## DATA FOR THIS EXERCISE
▬▬▬

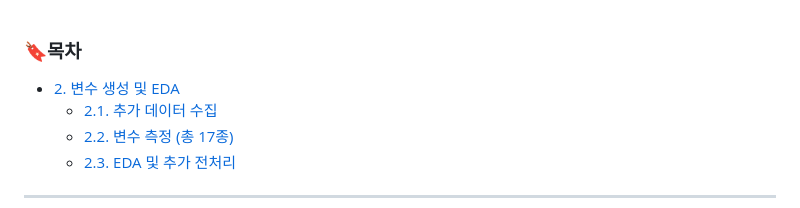
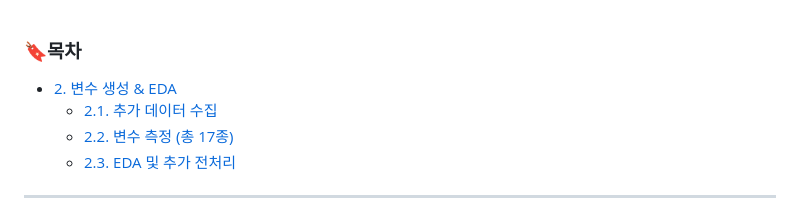
Before and after one commit to junhyeok919/NIE_for_improving_Children_Literacy, a Markdown page: 2. Feature Engineering & EDA/README.md, the part around the change. Rendered like a GitHub page.

```diff
--- a/2. Feature Engineering & EDA/README.md
+++ b/2. Feature Engineering & EDA/README.md
@@ -1,5 +1,5 @@
 ### 🔖목차
-- [2. 변수 생성 및 EDA](#2-변수-생성-및-eda)
+- [2. 변수 생성 & EDA](#2-변수-생성-및-eda)
   - [2.1. 추가 데이터 수집](#21-추가-데이터-수집)
   - [2.2. 변수 측정 (총 17종)](#22-변수-측정-총-17종)
   - [2.3. EDA 및 추가 전처리](#23-eda-및-추가-전처리)
```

▬▬▬

## WHAT TO DO
An exact repeat of all the data is required, pictures excluded.

## RESPONSE
Before and after one commit to junhyeok919/NIE_for_improving_Children_Literacy, a Markdown page: 2. Feature Engineering & EDA/README.md, the part around the change. Rendered like a GitHub page.

```diff
--- a/2. Feature Engineering & EDA/README.md
+++ b/2. Feature Engineering & EDA/README.md
@@ -1,5 +1,5 @@
 ### 🔖목차
-- [2. 변수 생성 및 EDA](#2-변수-생성-및-eda)
+- [2. 변수 생성 & EDA](#2-변수-생성-및-eda)
   - [2.1. 추가 데이터 수집](#21-추가-데이터-수집)
   - [2.2. 변수 측정 (총 17종)](#22-변수-측정-총-17종)
   - [2.3. EDA 및 추가 전처리](#23-eda-및-추가-전처리)
```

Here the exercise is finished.